Could it get any worse for the defending champs? They’re certainly trying. Against Curt Raydon and his 5.54 ERA coming in, the Braves are limper than wet tomahawks. They’ve had issues with Pittsburgh all year, but have never looked this bad. Humberto Robinson relieves Pizarro with two aboard in the 8th inning of a 1-0 game and instantly throws a 3-run gopher ball to Frank Thomas.
PHI 000 232 500 0 – 12 20 1
CIN 200 000 613 1 – 13 23 1
W-Acker L-Farrell HRS: Anderson, Crowe, Pinson GWRBI-Pinson
My vote for the most amazing game this year. Purkey falls apart halfway through, turns a 2-0 lead into a 12-2 deficit. Then Curt Simmons unravels, and Meyer comes on to help the Reds score six times in the 7th and make it a game. Then Temple doubles in Robinson in the 8th to cut it to 12-9. Then two singles and a George Crowe pinch-hit homer tie it 12-12 in the 9th. Then Pinson wins it with a bleacher bomb off Farrell in the 10th, and the Reds are over .500!

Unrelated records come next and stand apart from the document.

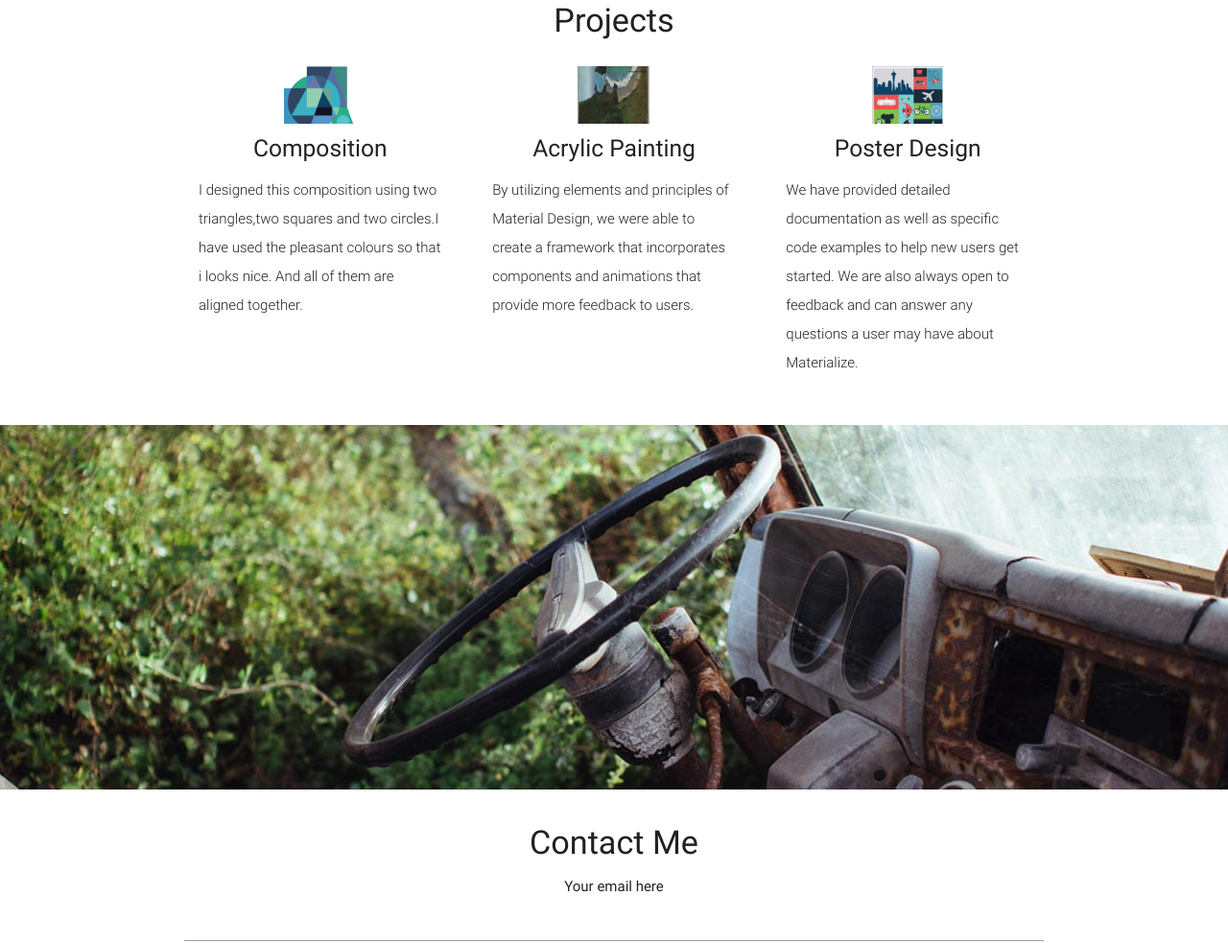
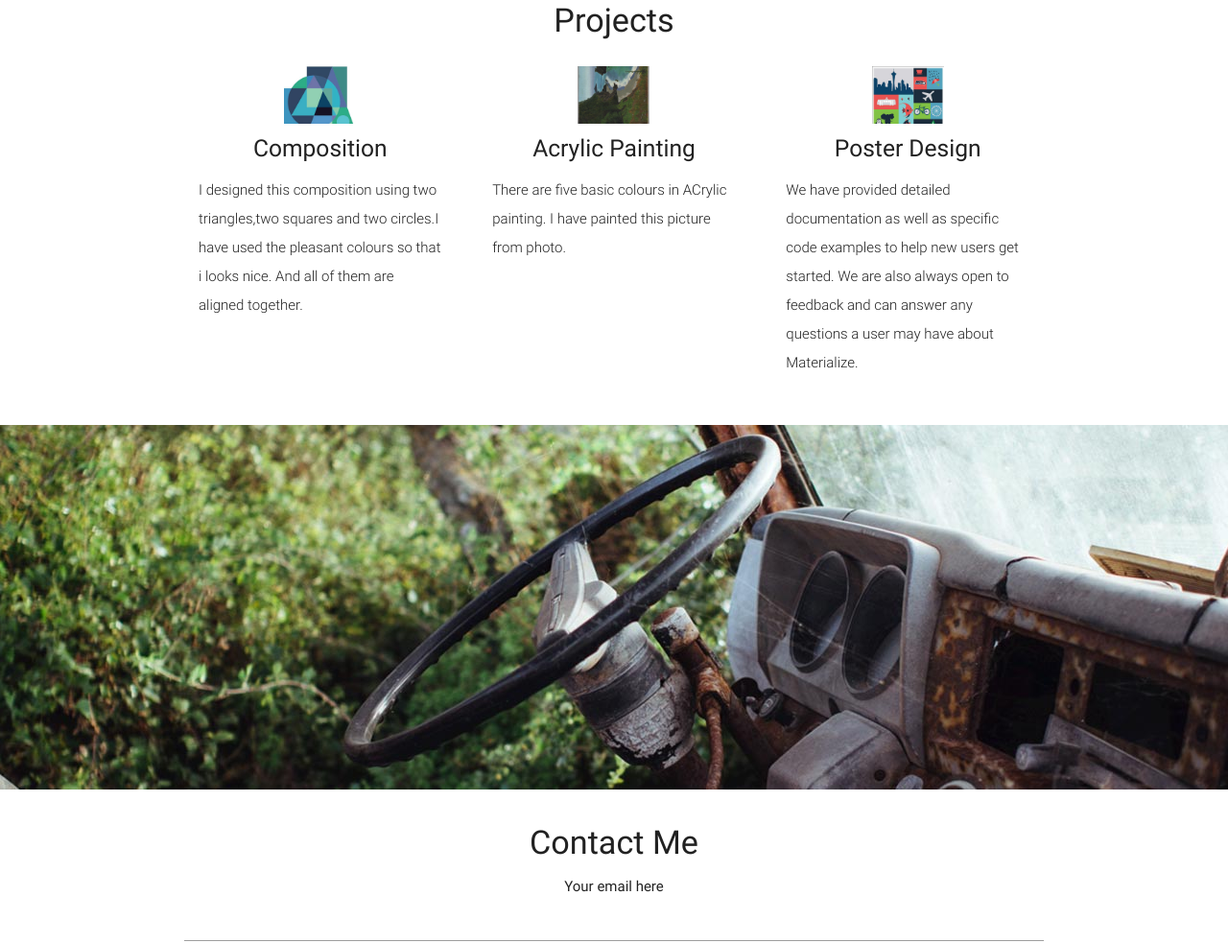
Before and after one commit to abi25263/abi25263.github.io, a plain HTML site: page index.html in a window 1280 px wide. Shown: the part 1049-2032 px from the top of the page at 96% size. Drawn offline with nearby package versions, Linux system fonts and the light colour scheme.

Commit message:
Acrylic painting
Description change

```diff
--- a/index.html
+++ b/index.html
@@ -113,7 +113,7 @@
 <!--            <h2 class="center brown-text"><i class="material-icons">group</i></h2>-->
             <h5 class="center">Acrylic Painting</h5>
 
-            <p class="light">By utilizing elements and principles of Material Design, we were able to create a framework that incorporates components and animations that provide more feedback to users. </p>
+            <p class="light">There are five basic colours in ACrylic painting. I have painted this picture from photo. </p>
           </div>
         </div>
 
```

NYY 000 030 000 – 3 5 2
WAS 000 001 010 – 2 4 3
W-Ford L-Pascual GWRBI-Siebern
More flat-out bizarreness. All five runs scored in the game are unearned, and the Nats put up a spunky little fight seeing they’re facing Whitey Ford, who becomes our first 20-game winner.
DET 000 100 001 – 2 4 0
CHX 010 300 00x – 4 8 0
W-Latman L-Moford SV-Staley HR-Maxwell GWRBI-Fox
The Chicago beat goes on, with another great start (Latman) more clutch Nellie Fox hitting (two singles and two RBIs) and a 19-6 record now in August.
BAL 000 000 000 – 0 5 2
BOS 000 001 20x – 3 7 0
W-Bowsfield L-Johnson HR: Jensen GWRBI-Jensen
Jackie J. fills in nicely for injured Teddy W., bashing his 36th homer and giving Bowsfield his third shutout of the year.
CLE 000 300 030 – 6 8 0
K.C. 000 000 030 – 3 6 1
W-Narleski L-Herbert SV-Mossi HRS: Nixon, Ward GWRBI-Nixon
The White Sox have stolen all the headline thunder from the Tribe, who get huge hits by Russ Nixon and Mickey Vernon and close in on the plummeting Orioles for fourth place.
National League through Saturday, August 30
American League through Saturday, August 30